The emperor has no clothes
I was reading a stat today that about 10 to 30 percent of resumes have lies in them, whether inflating or exaggerating accomplishments to lying about military experience or saying one has a degree from a school that one does not have one from*. I don't understand what's the point. The lie might get you in the door -- for instance, I could say I'm a petroleum engineer with 20 years of experience, but anyone's going to know 3 minutes into my first day on the job that that can't possibly be true.
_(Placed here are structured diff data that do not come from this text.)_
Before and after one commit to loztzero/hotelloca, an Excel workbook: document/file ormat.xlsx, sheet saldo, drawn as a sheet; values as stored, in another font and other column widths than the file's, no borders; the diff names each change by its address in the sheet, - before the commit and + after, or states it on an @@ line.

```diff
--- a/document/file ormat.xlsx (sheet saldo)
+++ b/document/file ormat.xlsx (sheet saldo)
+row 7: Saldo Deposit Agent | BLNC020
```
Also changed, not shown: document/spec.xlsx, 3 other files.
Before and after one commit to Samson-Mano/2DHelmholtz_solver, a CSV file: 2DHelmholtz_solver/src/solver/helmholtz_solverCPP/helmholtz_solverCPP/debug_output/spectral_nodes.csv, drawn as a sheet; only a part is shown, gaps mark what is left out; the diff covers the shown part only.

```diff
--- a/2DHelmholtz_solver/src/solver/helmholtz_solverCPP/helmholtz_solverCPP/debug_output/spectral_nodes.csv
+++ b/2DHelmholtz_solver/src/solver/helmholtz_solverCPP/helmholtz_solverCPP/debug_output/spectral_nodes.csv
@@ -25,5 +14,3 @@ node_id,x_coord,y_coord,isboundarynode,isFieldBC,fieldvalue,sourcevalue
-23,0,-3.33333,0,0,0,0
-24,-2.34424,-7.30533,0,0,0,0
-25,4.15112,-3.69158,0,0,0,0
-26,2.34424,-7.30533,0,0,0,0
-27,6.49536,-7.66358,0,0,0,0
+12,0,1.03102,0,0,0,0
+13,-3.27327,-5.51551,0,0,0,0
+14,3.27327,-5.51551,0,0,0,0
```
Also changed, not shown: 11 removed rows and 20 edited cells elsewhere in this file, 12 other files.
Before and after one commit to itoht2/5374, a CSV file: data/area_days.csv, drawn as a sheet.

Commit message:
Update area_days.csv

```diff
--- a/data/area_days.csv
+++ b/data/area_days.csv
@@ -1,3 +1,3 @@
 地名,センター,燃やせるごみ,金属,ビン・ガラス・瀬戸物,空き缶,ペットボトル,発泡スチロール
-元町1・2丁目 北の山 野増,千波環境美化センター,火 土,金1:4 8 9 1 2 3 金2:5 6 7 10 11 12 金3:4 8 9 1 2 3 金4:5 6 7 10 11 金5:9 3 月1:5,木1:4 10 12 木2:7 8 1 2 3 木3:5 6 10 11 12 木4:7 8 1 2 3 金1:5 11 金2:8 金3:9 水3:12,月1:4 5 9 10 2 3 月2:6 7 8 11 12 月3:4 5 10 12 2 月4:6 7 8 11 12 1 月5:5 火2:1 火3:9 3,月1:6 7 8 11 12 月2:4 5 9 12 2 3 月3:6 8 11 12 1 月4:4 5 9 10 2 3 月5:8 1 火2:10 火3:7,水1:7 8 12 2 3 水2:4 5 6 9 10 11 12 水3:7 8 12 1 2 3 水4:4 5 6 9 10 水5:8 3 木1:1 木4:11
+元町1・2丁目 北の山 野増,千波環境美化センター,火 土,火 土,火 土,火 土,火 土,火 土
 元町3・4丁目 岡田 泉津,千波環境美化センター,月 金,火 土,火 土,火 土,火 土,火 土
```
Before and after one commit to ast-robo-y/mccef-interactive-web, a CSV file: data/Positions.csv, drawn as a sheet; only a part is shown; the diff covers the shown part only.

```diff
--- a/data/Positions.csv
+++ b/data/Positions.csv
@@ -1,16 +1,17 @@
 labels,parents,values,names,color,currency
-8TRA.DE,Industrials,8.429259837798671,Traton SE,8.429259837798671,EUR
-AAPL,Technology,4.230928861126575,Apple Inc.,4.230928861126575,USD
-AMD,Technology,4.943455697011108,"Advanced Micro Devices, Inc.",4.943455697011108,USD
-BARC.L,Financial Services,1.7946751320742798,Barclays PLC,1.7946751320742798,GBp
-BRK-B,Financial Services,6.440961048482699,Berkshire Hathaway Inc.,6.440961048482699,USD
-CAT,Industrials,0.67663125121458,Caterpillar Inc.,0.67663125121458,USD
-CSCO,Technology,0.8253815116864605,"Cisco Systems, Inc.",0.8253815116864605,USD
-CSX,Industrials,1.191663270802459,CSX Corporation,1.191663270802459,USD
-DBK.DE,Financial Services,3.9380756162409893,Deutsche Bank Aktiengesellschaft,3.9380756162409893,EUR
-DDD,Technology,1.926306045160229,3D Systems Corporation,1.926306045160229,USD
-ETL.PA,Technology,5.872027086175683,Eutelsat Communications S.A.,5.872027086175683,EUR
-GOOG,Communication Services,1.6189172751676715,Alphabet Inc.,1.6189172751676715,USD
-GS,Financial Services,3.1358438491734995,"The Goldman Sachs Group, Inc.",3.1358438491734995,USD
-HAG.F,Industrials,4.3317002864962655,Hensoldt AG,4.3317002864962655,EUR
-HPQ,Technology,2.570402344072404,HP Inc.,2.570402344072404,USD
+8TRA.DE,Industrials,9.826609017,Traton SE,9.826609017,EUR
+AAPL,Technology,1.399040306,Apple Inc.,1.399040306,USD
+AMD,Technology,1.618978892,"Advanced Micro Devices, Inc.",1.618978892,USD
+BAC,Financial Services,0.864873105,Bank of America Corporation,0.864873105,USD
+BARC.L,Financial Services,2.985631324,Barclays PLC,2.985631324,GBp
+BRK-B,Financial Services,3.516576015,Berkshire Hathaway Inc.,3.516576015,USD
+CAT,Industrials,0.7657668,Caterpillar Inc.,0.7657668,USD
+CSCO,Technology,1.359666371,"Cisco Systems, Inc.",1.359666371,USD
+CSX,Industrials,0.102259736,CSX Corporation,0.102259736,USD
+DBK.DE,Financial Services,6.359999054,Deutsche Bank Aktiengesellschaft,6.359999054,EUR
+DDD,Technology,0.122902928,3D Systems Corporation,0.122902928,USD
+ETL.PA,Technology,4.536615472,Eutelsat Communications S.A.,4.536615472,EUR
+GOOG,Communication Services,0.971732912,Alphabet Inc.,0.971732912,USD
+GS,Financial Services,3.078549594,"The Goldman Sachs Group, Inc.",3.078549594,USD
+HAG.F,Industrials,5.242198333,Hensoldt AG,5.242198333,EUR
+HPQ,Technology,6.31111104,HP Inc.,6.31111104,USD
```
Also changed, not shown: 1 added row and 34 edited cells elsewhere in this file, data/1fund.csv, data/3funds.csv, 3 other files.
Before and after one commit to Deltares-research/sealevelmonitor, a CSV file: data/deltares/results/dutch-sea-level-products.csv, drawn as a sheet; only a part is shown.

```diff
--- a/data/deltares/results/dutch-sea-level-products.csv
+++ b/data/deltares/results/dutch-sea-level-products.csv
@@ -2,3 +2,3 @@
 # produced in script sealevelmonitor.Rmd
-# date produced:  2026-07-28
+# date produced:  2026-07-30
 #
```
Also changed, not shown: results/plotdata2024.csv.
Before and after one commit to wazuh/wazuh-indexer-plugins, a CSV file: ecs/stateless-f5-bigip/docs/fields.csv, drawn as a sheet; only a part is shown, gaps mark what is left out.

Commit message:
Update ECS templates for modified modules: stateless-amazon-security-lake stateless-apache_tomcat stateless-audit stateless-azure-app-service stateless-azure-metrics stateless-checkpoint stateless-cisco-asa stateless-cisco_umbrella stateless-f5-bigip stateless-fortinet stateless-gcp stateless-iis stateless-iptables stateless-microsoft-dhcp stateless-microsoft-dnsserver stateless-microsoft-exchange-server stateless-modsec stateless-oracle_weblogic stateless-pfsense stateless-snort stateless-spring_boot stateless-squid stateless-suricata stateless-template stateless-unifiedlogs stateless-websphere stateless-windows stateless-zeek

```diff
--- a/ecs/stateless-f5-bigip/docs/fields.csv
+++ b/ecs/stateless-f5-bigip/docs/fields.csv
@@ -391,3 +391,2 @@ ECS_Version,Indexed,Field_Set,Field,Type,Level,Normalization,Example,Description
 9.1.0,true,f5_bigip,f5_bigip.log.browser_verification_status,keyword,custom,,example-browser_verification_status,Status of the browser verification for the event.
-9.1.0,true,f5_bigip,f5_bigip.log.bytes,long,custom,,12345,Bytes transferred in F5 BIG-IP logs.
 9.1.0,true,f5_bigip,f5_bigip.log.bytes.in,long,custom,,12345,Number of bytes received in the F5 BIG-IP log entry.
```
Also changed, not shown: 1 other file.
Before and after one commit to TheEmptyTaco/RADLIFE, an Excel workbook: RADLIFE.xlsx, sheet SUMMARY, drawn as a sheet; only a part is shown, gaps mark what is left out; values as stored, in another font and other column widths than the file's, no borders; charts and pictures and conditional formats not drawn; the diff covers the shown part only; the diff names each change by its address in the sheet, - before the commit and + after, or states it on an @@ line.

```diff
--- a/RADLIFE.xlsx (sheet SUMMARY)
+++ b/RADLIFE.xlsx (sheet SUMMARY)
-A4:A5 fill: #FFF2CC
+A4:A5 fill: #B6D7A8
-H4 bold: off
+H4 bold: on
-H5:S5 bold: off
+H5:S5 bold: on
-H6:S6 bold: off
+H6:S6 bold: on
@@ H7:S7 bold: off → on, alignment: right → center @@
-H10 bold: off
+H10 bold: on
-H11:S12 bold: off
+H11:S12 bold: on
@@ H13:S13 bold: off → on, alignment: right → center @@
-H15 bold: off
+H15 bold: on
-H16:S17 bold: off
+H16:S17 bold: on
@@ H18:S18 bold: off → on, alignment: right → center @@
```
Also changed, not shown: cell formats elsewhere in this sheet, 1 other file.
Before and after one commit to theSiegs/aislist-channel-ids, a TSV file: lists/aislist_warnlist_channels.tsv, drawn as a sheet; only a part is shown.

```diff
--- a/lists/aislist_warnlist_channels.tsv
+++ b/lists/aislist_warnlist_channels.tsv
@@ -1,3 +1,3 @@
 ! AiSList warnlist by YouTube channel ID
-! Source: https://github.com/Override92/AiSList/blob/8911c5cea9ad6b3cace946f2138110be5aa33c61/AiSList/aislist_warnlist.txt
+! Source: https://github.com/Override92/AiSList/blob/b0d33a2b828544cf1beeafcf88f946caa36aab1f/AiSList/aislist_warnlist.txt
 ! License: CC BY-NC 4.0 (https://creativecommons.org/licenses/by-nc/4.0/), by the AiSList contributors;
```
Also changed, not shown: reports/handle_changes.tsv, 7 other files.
That's what keeps me honest. I stress over things like getting the month of my graduations right (honestly cannot remember anymore if I graduated in April, May or June of a certain year). I recently took some bullet points off my resume from when I was at Very Big Insurance Company; I'm sure they were true, but it's been nearly a decade and I can't remember what projects those bullet points refer to now. If I can't talk intelligently about the things on my resume, off them come.
It's awfully tempting to put programs like SPSS or Minitab on my resume because I have used them at one point, but gosh darn if I remember how to use it. I know those are programs that are in demand in my field and I know it wouldn't take me long to learn them, but still -- something holds me back, namely conscience. I'd rather 'fess to having used them at some point, the memory has faded, but I'm confident I could re-learn in a short period of time.
It's a tough job market, but there are plenty of examples out there of people representing one thing to get the job but don't last any length of time because they're very quickly found out. Not worth it, in my opinion.